Oh, but what's this I spy? A big fat ribbon cable running through my scrap screen? 24 pins too? That may come in very handy - if I can build an interface between the Lilliput's connector and that ribbon cable, then I can connect the pigtail to the back of the metal frame of the slot-loader screen rather than the back of the Lilliput itself. Here goes:
First, two connectors were soldered to a universal board. Annoyingly I couldn't find a board that offered the right pin width for SMD connectors that had 24 pins (1mm), so I had to compromise - some of the pins doubled up to fit, giving me 19 different channels on the 24-pin ribbon. Most important was remembering that they had to be mirror images of each other, so the doubled-up pins had to be opposite versions. Lots of time with needle-tipped screwdrivers was accordingly spent on lining the pins up. I don't ever want to do that again.
These boards were then cut to size and offered up to the ribbon to make sure everything fits.
Then I needed to find a way to connect that to the Lilliput socket. That meant finding out what sockets the Lilliput uses.

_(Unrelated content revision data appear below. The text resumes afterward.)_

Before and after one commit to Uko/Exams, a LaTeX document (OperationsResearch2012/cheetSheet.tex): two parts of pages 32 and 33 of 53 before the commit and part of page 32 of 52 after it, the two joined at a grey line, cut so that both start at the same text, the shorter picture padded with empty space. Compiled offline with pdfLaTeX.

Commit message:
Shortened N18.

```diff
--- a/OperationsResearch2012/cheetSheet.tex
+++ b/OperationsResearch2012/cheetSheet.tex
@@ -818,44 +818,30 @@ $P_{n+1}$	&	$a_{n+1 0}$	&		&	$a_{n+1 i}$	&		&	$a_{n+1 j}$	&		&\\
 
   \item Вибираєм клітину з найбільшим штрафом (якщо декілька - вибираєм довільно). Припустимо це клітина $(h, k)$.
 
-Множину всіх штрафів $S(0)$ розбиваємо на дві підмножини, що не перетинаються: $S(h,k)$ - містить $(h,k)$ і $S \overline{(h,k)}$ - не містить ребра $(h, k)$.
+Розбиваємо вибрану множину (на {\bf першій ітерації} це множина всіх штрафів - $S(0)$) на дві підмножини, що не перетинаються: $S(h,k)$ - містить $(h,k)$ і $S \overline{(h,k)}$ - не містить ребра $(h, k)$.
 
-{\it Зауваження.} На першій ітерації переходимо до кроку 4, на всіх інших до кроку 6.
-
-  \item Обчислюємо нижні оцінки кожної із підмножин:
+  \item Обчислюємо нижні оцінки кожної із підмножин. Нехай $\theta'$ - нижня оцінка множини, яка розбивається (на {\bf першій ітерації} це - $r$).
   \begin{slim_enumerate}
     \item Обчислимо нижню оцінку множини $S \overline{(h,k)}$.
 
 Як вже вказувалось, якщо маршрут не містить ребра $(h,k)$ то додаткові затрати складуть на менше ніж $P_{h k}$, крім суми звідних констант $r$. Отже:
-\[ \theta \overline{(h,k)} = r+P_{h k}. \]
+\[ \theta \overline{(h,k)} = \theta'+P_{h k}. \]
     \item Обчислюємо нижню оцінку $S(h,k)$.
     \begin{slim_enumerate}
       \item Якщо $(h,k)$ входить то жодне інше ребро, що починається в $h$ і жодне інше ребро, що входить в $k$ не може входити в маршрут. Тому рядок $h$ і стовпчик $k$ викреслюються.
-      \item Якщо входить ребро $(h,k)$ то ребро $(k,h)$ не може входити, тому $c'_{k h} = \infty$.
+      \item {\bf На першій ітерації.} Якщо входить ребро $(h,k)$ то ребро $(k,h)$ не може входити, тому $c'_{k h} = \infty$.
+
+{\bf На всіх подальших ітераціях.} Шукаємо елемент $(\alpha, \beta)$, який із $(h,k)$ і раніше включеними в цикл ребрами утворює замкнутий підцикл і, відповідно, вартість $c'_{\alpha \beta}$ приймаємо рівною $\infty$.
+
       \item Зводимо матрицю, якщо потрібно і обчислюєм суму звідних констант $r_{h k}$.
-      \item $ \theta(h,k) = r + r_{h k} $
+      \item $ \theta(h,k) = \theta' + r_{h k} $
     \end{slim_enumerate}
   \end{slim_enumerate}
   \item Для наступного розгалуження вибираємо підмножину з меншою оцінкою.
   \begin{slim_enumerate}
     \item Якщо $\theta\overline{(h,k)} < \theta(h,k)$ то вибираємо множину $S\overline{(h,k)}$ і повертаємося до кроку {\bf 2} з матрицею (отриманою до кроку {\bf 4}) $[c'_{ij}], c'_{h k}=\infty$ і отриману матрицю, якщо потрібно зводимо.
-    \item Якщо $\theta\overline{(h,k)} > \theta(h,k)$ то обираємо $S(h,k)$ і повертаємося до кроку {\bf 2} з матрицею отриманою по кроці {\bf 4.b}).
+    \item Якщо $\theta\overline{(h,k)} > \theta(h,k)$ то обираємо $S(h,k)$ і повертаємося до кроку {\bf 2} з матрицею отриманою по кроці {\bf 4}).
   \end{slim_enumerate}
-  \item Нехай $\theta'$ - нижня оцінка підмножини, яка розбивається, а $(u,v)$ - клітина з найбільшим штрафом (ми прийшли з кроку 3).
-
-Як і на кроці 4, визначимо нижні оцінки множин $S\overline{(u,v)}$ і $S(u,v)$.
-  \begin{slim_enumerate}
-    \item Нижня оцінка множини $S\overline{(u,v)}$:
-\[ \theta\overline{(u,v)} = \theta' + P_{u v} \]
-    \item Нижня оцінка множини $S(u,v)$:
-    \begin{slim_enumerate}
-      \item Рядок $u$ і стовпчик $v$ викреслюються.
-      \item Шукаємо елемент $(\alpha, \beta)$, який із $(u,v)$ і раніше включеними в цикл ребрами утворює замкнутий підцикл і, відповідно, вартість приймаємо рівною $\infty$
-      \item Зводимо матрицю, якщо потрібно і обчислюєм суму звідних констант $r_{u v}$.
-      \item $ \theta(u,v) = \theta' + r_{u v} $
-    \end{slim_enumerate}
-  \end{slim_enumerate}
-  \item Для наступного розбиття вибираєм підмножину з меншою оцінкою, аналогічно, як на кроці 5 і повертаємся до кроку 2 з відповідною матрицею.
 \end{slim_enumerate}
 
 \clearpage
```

After a mighty ball-ache of a search, I found them: 3M make them, under code 10114-6000EL for the ribbon-cable plug and 10214-6212PL for the straight-pin socket. Trouble is, they're so fine I needed to find the right wires to connect to them.
For those that remember the old days of IDE hard drives, an 80-pin ribbon cable sliced up fits perfectly, although it's equally fiddly to solder:
And then came the sphincter-clenching moment of testing: plugging the pigtail cable into the new socket, which connected to the screen's internal ribbon cable, which then converted back to the new plug that connected to the Lilliput. And...
Admittedly, there were some issues. My massive soldering iron wasn't cut out for fine soldering, and in a moment of panic I plugged the Lilliput power supply in the wrong way round, killing a capacitor on the controller board, but I got it fixed (with some forum help) so that I can move on to the next step.